When you copy the data, keep every word exactly as it is and leave the pictures out.
___ Raw data
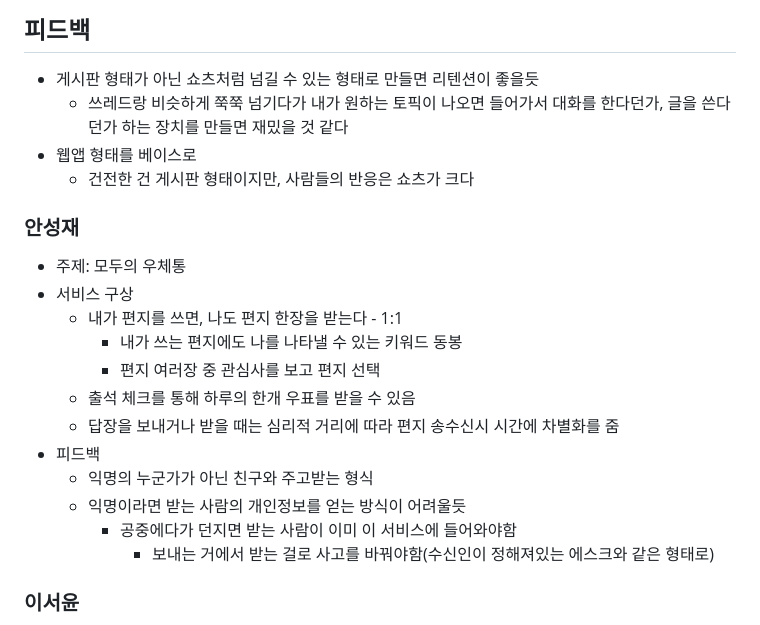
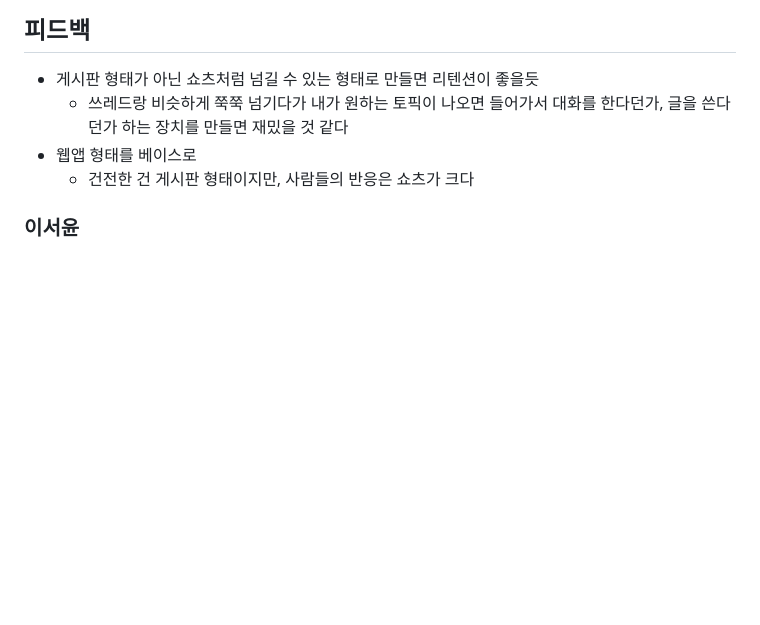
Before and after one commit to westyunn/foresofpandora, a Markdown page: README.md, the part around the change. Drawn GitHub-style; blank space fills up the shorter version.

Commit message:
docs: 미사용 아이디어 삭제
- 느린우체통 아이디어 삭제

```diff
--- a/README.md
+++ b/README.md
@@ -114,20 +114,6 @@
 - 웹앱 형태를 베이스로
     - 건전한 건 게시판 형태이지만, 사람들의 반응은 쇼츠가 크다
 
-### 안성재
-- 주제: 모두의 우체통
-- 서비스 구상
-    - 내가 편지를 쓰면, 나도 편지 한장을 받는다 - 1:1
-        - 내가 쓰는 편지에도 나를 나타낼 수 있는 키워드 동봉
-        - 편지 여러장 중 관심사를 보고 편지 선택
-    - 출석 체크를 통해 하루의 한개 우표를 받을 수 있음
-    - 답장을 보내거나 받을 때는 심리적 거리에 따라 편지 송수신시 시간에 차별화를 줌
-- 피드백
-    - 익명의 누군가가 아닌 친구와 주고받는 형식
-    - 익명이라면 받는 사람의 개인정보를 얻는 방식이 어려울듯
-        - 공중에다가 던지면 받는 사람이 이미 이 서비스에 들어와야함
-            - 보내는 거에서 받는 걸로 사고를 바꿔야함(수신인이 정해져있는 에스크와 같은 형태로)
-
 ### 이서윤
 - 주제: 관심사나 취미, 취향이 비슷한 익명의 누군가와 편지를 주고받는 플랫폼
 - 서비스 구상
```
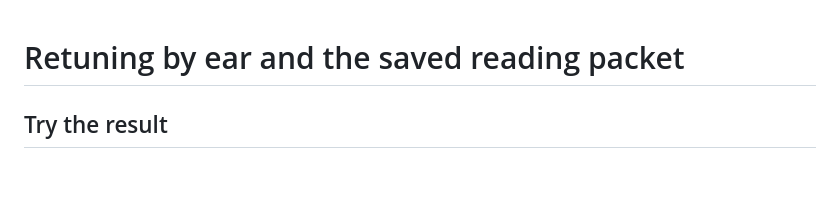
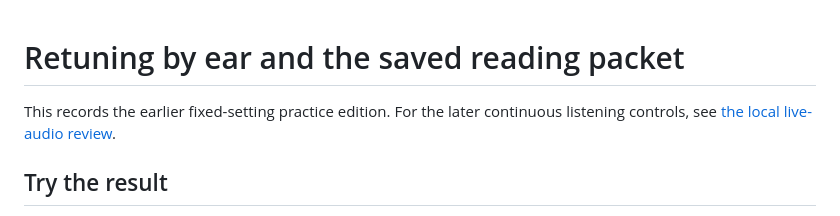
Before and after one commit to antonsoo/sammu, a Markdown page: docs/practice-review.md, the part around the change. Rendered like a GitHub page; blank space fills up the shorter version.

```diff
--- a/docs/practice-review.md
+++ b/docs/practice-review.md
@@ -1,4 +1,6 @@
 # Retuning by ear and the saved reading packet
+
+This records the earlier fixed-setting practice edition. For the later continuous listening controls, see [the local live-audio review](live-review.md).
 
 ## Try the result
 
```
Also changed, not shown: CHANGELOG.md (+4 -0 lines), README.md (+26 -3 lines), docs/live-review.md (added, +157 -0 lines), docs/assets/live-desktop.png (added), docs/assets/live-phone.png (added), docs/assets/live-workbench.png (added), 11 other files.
______
Finished task:
Before and after one commit to westyunn/foresofpandora, a Markdown page: README.md, the part around the change. Drawn GitHub-style; blank space fills up the shorter version.

Commit message:
docs: 미사용 아이디어 삭제
- 느린우체통 아이디어 삭제

```diff
--- a/README.md
+++ b/README.md
@@ -114,20 +114,6 @@
 - 웹앱 형태를 베이스로
     - 건전한 건 게시판 형태이지만, 사람들의 반응은 쇼츠가 크다
 
-### 안성재
-- 주제: 모두의 우체통
-- 서비스 구상
-    - 내가 편지를 쓰면, 나도 편지 한장을 받는다 - 1:1
-        - 내가 쓰는 편지에도 나를 나타낼 수 있는 키워드 동봉
-        - 편지 여러장 중 관심사를 보고 편지 선택
-    - 출석 체크를 통해 하루의 한개 우표를 받을 수 있음
-    - 답장을 보내거나 받을 때는 심리적 거리에 따라 편지 송수신시 시간에 차별화를 줌
-- 피드백
-    - 익명의 누군가가 아닌 친구와 주고받는 형식
-    - 익명이라면 받는 사람의 개인정보를 얻는 방식이 어려울듯
-        - 공중에다가 던지면 받는 사람이 이미 이 서비스에 들어와야함
-            - 보내는 거에서 받는 걸로 사고를 바꿔야함(수신인이 정해져있는 에스크와 같은 형태로)
-
 ### 이서윤
 - 주제: 관심사나 취미, 취향이 비슷한 익명의 누군가와 편지를 주고받는 플랫폼
 - 서비스 구상
```
Before and after one commit to antonsoo/sammu, a Markdown page: docs/practice-review.md, the part around the change. Rendered like a GitHub page; blank space fills up the shorter version.

```diff
--- a/docs/practice-review.md
+++ b/docs/practice-review.md
@@ -1,4 +1,6 @@
 # Retuning by ear and the saved reading packet
+
+This records the earlier fixed-setting practice edition. For the later continuous listening controls, see [the local live-audio review](live-review.md).
 
 ## Try the result
 
```
Also changed, not shown: CHANGELOG.md (+4 -0 lines), README.md (+26 -3 lines), docs/live-review.md (added, +157 -0 lines), docs/assets/live-desktop.png (added), docs/assets/live-phone.png (added), docs/assets/live-workbench.png (added), 11 other files.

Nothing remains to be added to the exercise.